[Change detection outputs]
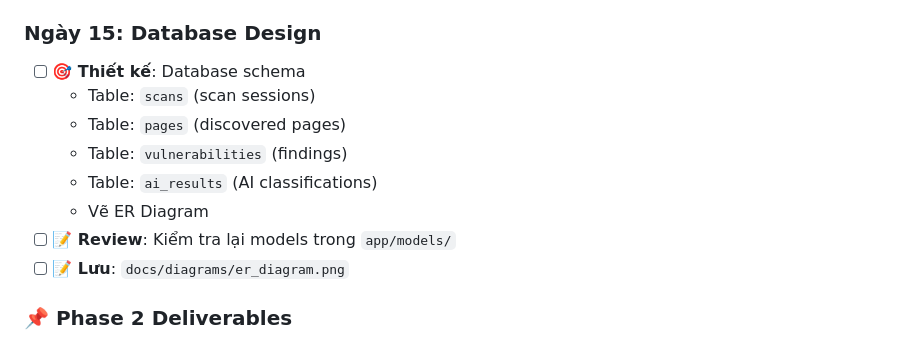
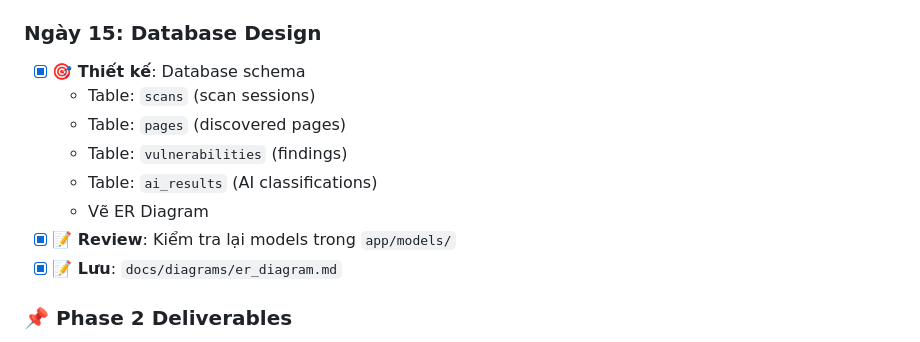
Before and after one commit to longduc205/DoAnII, a Markdown page: TASKS.md, the part around the change. Drawn GitHub-style.

Commit message:
docs: add Day 15 database design (ER diagram, schema)
Made-with: Cursor

```diff
--- a/TASKS.md
+++ b/TASKS.md
@@ -121,14 +121,14 @@
 - [x] **📝 Lưu**: `docs/diagrams/uml.md`
 
 ### Ngày 15: Database Design
-- [ ] **🎯 Thiết kế**: Database schema
+- [x] **🎯 Thiết kế**: Database schema
   - Table: `scans` (scan sessions)
   - Table: `pages` (discovered pages)
   - Table: `vulnerabilities` (findings)
   - Table: `ai_results` (AI classifications)
   - Vẽ ER Diagram
-- [ ] **📝 Review**: Kiểm tra lại models trong `app/models/`
-- [ ] **📝 Lưu**: `docs/diagrams/er_diagram.png`
+- [x] **📝 Review**: Kiểm tra lại models trong `app/models/`
+- [x] **📝 Lưu**: `docs/diagrams/er_diagram.md`
 
 ### 📌 Phase 2 Deliverables
 - [ ] Draft Chapter 3 (System Analysis & Design)
```
Also changed, not shown: docs/database_design.md (added, +114 -0 lines), docs/diagrams/er_diagram.md (added, +82 -0 lines).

**ASSIGNED TASK**
Please print the entries above exactly. Skip every picture.

**SOLUTION TO THE EXERCISE**
Before and after one commit to longduc205/DoAnII, a Markdown page: TASKS.md, the part around the change. Drawn GitHub-style.

Commit message:
docs: add Day 15 database design (ER diagram, schema)
Made-with: Cursor

```diff
--- a/TASKS.md
+++ b/TASKS.md
@@ -121,14 +121,14 @@
 - [x] **📝 Lưu**: `docs/diagrams/uml.md`
 
 ### Ngày 15: Database Design
-- [ ] **🎯 Thiết kế**: Database schema
+- [x] **🎯 Thiết kế**: Database schema
   - Table: `scans` (scan sessions)
   - Table: `pages` (discovered pages)
   - Table: `vulnerabilities` (findings)
   - Table: `ai_results` (AI classifications)
   - Vẽ ER Diagram
-- [ ] **📝 Review**: Kiểm tra lại models trong `app/models/`
-- [ ] **📝 Lưu**: `docs/diagrams/er_diagram.png`
+- [x] **📝 Review**: Kiểm tra lại models trong `app/models/`
+- [x] **📝 Lưu**: `docs/diagrams/er_diagram.md`
 
 ### 📌 Phase 2 Deliverables
 - [ ] Draft Chapter 3 (System Analysis & Design)
```
Also changed, not shown: docs/database_design.md (added, +114 -0 lines), docs/diagrams/er_diagram.md (added, +82 -0 lines).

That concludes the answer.